Eventually, these objections were taken care of and federal land on either end of the Golden Gate was donated to make the project happen. In 1923, the California legislature passed the Golden Gate Bridge and Highway District Act which would be the legal entity that would construct and operate the bridge.

The name Golden Gate Bridge was the working name from the very beginning when Strauss was first in talks with the City of San Francisco.

A suspension bridge design was eventually settled upon, as advances in metallurgy made it possible to build a much longer bridge without the masonry towers that the Brooklyn Bridge in New York and the Roebling Bridge in Cincinnati have.

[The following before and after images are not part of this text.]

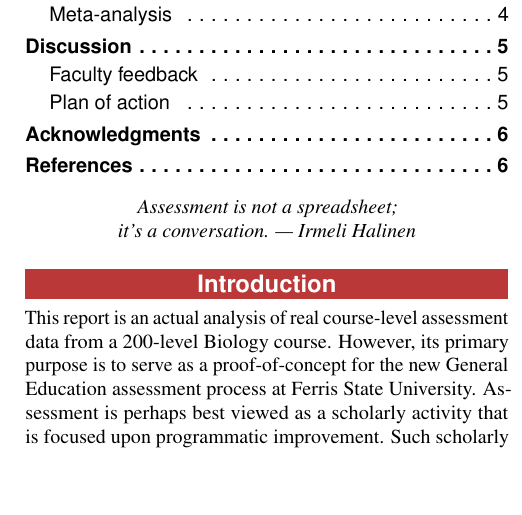
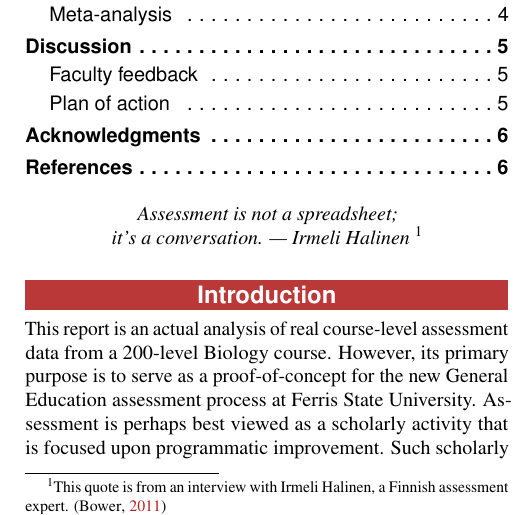
Before and after one commit to WeeBeasties/Example_Forest_Plot, a LaTeX document (Gen_Ed_Report_16-01.tex): part of one column of page 1 of 6, cut so that both start at the same text, the shorter picture padded with empty space. Compiled offline with pdfLaTeX.

Commit message:
Added a footnote and a citation for the epigraph.

```diff
--- a/Gen_Ed_Report_16-01.tex
+++ b/Gen_Ed_Report_16-01.tex
@@ -173,7 +173,7 @@
 %---------------------------
 \begin{quote}
 \begin{center}
-\textit{Assessment is not a spreadsheet; \\ it's a conversation. --- Irmeli Halinen}
+\textit{Assessment is not a spreadsheet; \\ it's a conversation. --- Irmeli Halinen \footnote{This quote is from an interview with Irmeli Halinen, a Finnish assessment expert. \citep{Bower}}}
 \end{center}
 \end{quote}
 
```
Also changed, not shown: Gen_Ed_Report_16-01.pdf, figure/barplot.pdf, figure/forest.pdf, figure/histogram.pdf, Gen_Ed_Report_16-01.tex (2 more changed lines), 1 other file.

Joseph Strauss was the chief engineer, but he wasn’t responsible for everything. The art deco design of the towers was created by Irving Morrow, who actually designed homes. He also layout the lighting for the bridge and picked the orange color that it was painted.

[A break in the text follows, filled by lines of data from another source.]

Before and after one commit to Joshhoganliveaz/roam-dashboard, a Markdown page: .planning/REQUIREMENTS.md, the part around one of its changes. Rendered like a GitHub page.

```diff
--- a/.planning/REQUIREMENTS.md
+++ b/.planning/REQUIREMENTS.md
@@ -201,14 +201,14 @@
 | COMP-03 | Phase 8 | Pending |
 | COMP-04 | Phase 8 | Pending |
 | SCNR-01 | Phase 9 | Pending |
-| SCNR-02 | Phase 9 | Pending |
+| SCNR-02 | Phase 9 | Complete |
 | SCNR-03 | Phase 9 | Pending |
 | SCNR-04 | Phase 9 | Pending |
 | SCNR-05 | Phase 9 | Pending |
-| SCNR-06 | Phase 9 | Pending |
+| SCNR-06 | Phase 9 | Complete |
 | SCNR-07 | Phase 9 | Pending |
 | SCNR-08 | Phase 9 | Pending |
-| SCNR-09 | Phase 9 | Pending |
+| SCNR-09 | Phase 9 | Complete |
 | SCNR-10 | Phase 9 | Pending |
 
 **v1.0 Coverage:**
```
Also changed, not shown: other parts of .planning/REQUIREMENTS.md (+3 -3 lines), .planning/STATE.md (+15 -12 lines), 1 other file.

The navy had originally suggested that it be pained black with yellow stripes. 

Another engineer, Charles Alton Ellis, created the bridge within a bridge on the southern section. This is an arch that goes over the historic Fort Point. This was created specifically to protect the fort from demolition.

Funding for the bridge hit a major snag when the Great Depression started in 1929. The project was basically put on hold for several years until 1932 when the San Francisco based Bank of American purchased the entire $30 million dollar bond issue in an attempt to help the local economy.

Construction of the bridge began on January 5, 1933. 

One of the innovations used on the bridge, and designed by Strauss, was movable safety netting. Bridges were notoriously dangerous. The safety netting managed to save the lives of 19 construction workers. 

The 19 ironworkers who fell and were saved by the net created the Half Way to Hell Club.

11 men did die in the construction of the bridge, and 10 of those deaths occurred in a single accident. A scaffolding collapsed on February 17, 1937, and the safety nets couldn’t support all of the weight.

The bridge finally opened to the public on May 27, 1937. At its opening, it was the tallest and longest bridge in the world. A distinction it held until the 1964 opening of the Verazzano-Narrows Bridge in New York. 

Perhaps even more impressive is that the bridge came in under budget and ahead of schedule. 

The total length of the bridge is 1.7 miles or 2.7 kilometers, and the towers stand 746 feet or 227.4 meters tall.

Today the bridge is listed as part of US Highway 101, also known as the Pacific Coast Highway. However, technically, it is not. Legally, highway 101 ends just before the bridge and then starts again just on the other side of the bridge. This is mainly a legal jurisdictional issue and most native San Franciscans aren’t even aware of this fact.

The Golden Gate Bridge, Highway and Transportation District controls the bridge and the California Department of Transportation controls the road on either end. 

The bridge is continuously being painted. The paint is the primary protection of the metal from the salt which is carried by fog and mist.

One of the biggest upgrades to the bridge occurred from 1982 to 1986. The original deck of the bridge was made out of concrete. However, after almost 50 years, the rebar in the concrete was starting to corrode from salt. Over a period of 401 evenings, without ever closing down the bridge, the entire deck was replaced with a steel Orthotropic deck that was 40% lighter and stronger than the original.

There is an average of 112,000 vehicles that pass over the bridge every day. The toll to cross the bridge for a passenger vehicle ranges from $8.05 to $9.05 depending on how you pay. Tolls are only collected on southbound cars. People escaping San Francisco can do so free of charge. 

Today the Golden Gate Bridge has become an icon and one of the most well-known structures in the world. The American Institute of Architects listed it 5th on their list of America’s Favorite Architecture. 

The bridge is perhaps the best-known and most photographed bridge in the world.

It has become a symbol not just of San Francisco, but of California, and of the entire United States.